Rolling admission schools accept applications as early as July and as late as April. If you want to take full advantage of rolling admission, submit your applications as early as possible. The pool of applicants is much less saturated early in the process than it is closer to the April deadlines.
Rolling admission can certainly be less stressful than the waiting periods associated with early and regular decision. However, because you’ll be submitting applications earlier through the rolling admission process, you need to make sure you have the requirements squared away early too. For example, you won’t be able to re-take standardized tests in the fall of senior year if you submit your application in the summer or early fall. You’ll need to be satisfied with your previous test scores to submit them with a rolling admission application. I recommend that every student apply to a rolling admission school. An early rejection gives us time to alter your college list.
A brief list of schools with rolling admission:
- Penn State
- University of Pittsburg
- Michigan State
- The University of Tulsa
- Wheaton College
- Iowa State
- Arizona State
- University of Missouri
- Kansas State
- University of Mississippi
- University of Alabama
Early Decision I and II
Applying early decision means that you can send your application early, and you’ll usually be competing in a smaller applicant pool. This means that, even in very competitive schools, your chances of acceptance are slightly higher. The main concern with early decision is that you want to be certain the school you’re applying to is the one you want to attend. ED is a binding contract—unless your financial aid package does not cover your need, you must withdraw your other applications and submit your enrollment deposit. Most will notify in mid-December, which avoids the stress of waiting all winter and spring for a decision.
A limited number of schools offer ED II. Instead of a November application deadline, the early decision II deadline is in early January. For students who are denied admission under ED I at their top choice, this is another opportunity to increase odds at schools on the top of their list. Early Decision II application pools are usually smaller, so your chances of acceptance are often higher than Early Decision I. The applicant pool can also be a bit less competitive.
Regular decision deadlines often fall around February 1. If we’re going off recent data, the odds of acceptance at competitive schools—mostly private are lower in this final round. However, keep in mind that most public universities only use RD. The harsh reality of college admissions is not without its fair share of criticism, and some even advocate for banning early decision because it creates an unfair admission process for less privileged applicants. In March, New York legislation was introduced to bar public and private colleges from offering early decision. Private colleges are strongly against such a move.

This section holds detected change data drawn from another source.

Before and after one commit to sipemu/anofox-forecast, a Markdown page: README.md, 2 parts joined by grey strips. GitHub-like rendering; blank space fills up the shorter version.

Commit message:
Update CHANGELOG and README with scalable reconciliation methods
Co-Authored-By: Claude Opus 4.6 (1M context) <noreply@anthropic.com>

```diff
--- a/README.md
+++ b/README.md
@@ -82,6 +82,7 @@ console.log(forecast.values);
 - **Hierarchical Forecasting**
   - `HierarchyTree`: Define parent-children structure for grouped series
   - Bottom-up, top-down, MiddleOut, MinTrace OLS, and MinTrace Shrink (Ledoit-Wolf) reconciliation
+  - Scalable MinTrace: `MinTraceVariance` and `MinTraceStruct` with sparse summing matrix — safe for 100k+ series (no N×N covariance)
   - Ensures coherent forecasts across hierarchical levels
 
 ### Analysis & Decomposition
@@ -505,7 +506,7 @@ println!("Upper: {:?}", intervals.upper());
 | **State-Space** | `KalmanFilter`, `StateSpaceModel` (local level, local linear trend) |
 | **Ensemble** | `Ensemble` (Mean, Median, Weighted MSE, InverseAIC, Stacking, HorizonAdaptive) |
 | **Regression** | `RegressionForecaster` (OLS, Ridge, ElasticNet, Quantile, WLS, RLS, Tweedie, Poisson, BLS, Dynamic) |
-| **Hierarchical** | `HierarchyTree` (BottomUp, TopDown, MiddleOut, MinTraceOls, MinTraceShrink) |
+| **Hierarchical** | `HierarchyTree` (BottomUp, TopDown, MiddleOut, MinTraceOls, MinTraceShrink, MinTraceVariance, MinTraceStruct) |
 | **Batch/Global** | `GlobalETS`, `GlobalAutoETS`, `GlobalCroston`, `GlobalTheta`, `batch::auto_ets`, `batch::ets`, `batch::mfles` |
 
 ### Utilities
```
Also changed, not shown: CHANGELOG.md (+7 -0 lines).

As your final college list develops and colleges release their admission deadlines, we will discuss the best approach for your family. Digging into the data for recent admitted classes will help us determine how to use these deadlines to your advantage. Managing deadlines also determines when you need to take your SAT/ACT and whether your 12th grade first semester grades support your application better than just using your junior year cumulative GPA.